_HOW TO COMPLETE THIS TASK_.
Find every line below with the word "gray". Then give only how many there are.

[TASK MATERIAL — start]

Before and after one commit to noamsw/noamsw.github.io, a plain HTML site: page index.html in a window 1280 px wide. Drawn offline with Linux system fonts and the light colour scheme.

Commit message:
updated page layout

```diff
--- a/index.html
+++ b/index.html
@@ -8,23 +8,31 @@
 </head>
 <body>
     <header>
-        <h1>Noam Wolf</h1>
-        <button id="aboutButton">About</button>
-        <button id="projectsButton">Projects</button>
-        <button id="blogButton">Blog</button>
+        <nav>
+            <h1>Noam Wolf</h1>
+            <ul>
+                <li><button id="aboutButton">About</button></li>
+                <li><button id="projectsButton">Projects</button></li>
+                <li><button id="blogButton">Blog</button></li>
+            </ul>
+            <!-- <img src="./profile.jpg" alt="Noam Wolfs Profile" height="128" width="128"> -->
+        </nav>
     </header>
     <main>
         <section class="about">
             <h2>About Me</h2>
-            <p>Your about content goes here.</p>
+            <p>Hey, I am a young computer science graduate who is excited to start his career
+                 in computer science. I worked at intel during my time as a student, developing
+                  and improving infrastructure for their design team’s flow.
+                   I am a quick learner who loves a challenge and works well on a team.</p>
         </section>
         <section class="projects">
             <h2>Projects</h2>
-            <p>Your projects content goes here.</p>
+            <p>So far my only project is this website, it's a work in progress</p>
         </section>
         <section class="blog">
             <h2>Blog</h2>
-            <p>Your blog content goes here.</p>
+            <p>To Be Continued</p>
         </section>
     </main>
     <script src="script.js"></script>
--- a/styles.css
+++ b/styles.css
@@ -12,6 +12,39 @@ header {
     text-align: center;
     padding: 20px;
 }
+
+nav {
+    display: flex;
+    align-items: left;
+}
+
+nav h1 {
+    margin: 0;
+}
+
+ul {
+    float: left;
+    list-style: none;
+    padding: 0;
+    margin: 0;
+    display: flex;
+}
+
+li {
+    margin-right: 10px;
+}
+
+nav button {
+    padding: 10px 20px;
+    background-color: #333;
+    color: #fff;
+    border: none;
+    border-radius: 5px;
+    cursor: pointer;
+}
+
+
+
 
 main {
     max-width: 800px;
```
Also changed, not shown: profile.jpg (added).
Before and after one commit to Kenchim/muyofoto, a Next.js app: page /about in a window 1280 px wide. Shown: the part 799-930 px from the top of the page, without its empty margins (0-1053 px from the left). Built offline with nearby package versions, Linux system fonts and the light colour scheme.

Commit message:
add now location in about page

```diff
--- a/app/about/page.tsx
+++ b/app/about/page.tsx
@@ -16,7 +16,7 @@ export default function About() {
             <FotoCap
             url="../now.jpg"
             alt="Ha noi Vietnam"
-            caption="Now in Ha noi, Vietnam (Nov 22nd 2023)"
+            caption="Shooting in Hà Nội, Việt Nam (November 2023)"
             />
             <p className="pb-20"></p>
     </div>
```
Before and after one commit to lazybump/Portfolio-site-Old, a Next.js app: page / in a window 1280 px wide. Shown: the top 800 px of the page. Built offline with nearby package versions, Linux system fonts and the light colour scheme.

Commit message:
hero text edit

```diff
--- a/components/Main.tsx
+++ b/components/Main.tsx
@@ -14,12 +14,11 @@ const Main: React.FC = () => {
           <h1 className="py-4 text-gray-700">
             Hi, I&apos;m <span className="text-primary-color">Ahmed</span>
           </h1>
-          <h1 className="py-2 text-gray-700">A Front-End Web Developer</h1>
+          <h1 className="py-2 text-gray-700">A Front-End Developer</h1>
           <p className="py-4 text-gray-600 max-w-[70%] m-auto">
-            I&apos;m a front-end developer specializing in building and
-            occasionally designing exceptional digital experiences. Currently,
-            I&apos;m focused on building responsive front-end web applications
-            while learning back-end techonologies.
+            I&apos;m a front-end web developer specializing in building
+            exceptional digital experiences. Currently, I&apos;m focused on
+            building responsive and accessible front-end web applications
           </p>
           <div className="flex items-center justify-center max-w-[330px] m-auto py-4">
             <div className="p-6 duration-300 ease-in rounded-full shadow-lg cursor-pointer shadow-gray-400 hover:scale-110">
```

[TASK MATERIAL — finish]

_ANSWER TO THIS PROBLEM_.
5